“When we have a low in COVID numbers, it's not a lull. We switch gears and we’re still at full speed ahead, trying to get in all the patients put behind schedule because we were taking care of COVID patients. Whether that was people who missed their annual checkup or ongoing care screenings, people who didn't get their surgeries, all of those things, we ramp up as fast as we possibly can to provide care for them. There has never been a lull, honestly, for anyone in health care,” Dr. Bruzzi said.

Stress from the past two years, including sociopolitical blowback over social distancing, masking, restrictive hospital visitation policies and vaccines, contributed to the “Great Resignation of 2021.” Health care was the second largest job sector hit by that phenomenon. Dr. Bruzzi has felt that issue personally.

“It grew increasingly challenging to be positive every day for myself and for all the teams around me. I personally have lost a couple of colleagues who left our profession recently. It is so sad the degree of burnout that's occurring because we are always going 1,000%,” she said.

Dr. Bruzzi said she has leaned heavily on her supportive family, friends and colleagues in this time. She has been there for them, too.

“I’ve been lucky and fortunate that people can come to me and discuss their feelings, knowing that not only is it a protected environment, but also that I will give my best advice and opinions about what I think can be done. I do know my colleagues appreciate that,” she added.

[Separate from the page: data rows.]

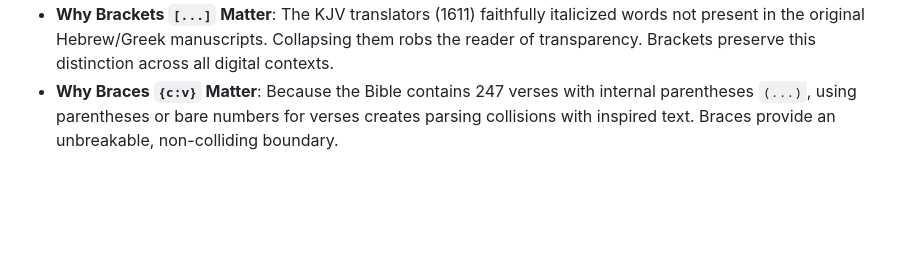
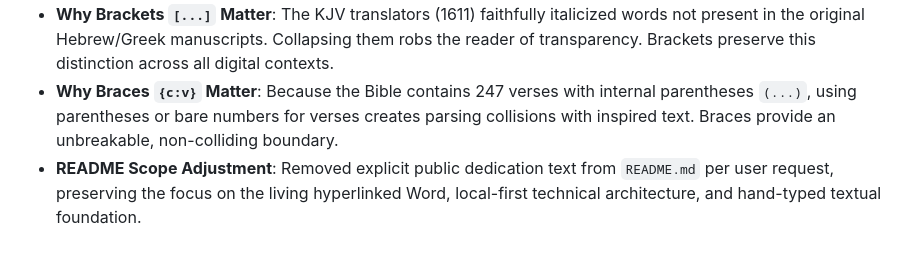
Before and after one commit to CrackenReleased/HistoricalBible, a Markdown page: what_and_how_log.md, the part around the change. GitHub-like rendering; blank space fills up the shorter version.

Commit message:
docs: log README scope adjustment

```diff
--- a/what_and_how_log.md
+++ b/what_and_how_log.md
@@ -113,3 +113,4 @@
 - **The Work of Joel's Fingers**: Joel re-typed the entire Bible by hand across 12 downloadable PDF editions to achieve this pristine state. The web application now honors this exact keystroke-by-keystroke text as its canonical data source.
 - **Why Brackets `[...]` Matter**: The KJV translators (1611) faithfully italicized words not present in the original Hebrew/Greek manuscripts. Collapsing them robs the reader of transparency. Brackets preserve this distinction across all digital contexts.
 - **Why Braces `{c:v}` Matter**: Because the Bible contains 247 verses with internal parentheses `(...)`, using parentheses or bare numbers for verses creates parsing collisions with inspired text. Braces provide an unbreakable, non-colliding boundary.
+- **README Scope Adjustment**: Removed explicit public dedication text from `README.md` per user request, preserving the focus on the living hyperlinked Word, local-first technical architecture, and hand-typed textual foundation.
```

Dr. Bruzzi earned her bachelor’s degree in biological sciences from the University of Rhode Island and her medical degree from the New England College of Osteopathic Medicine in Maine. From 2008 to 2011, she completed her family medicine residency, served as chief resident, and completed additional training in integrative medicine at the College of Medicine – Tucson. Simultaneously, she completed the Medical Acupuncture for Physicians track at California’s Helms Medical Institute, and a Faculty Development Fellowship at UArizona.

Dr. Bruzzi started her career as an urgent care physician at Northwest Medical Center, then became a hospitalist with Banner – University Medicine Tucson and its predecessor, the UArizona Health Network. She has served as family medicine inpatient medical director, medical director for care coordination and CMO at Banner – UMC South. During the pandemic, she and her husband began pursuing MBAs from UArizona, which they expect to complete in summer 2023.

She’s now looking forward to that honeymoon and scuba diving.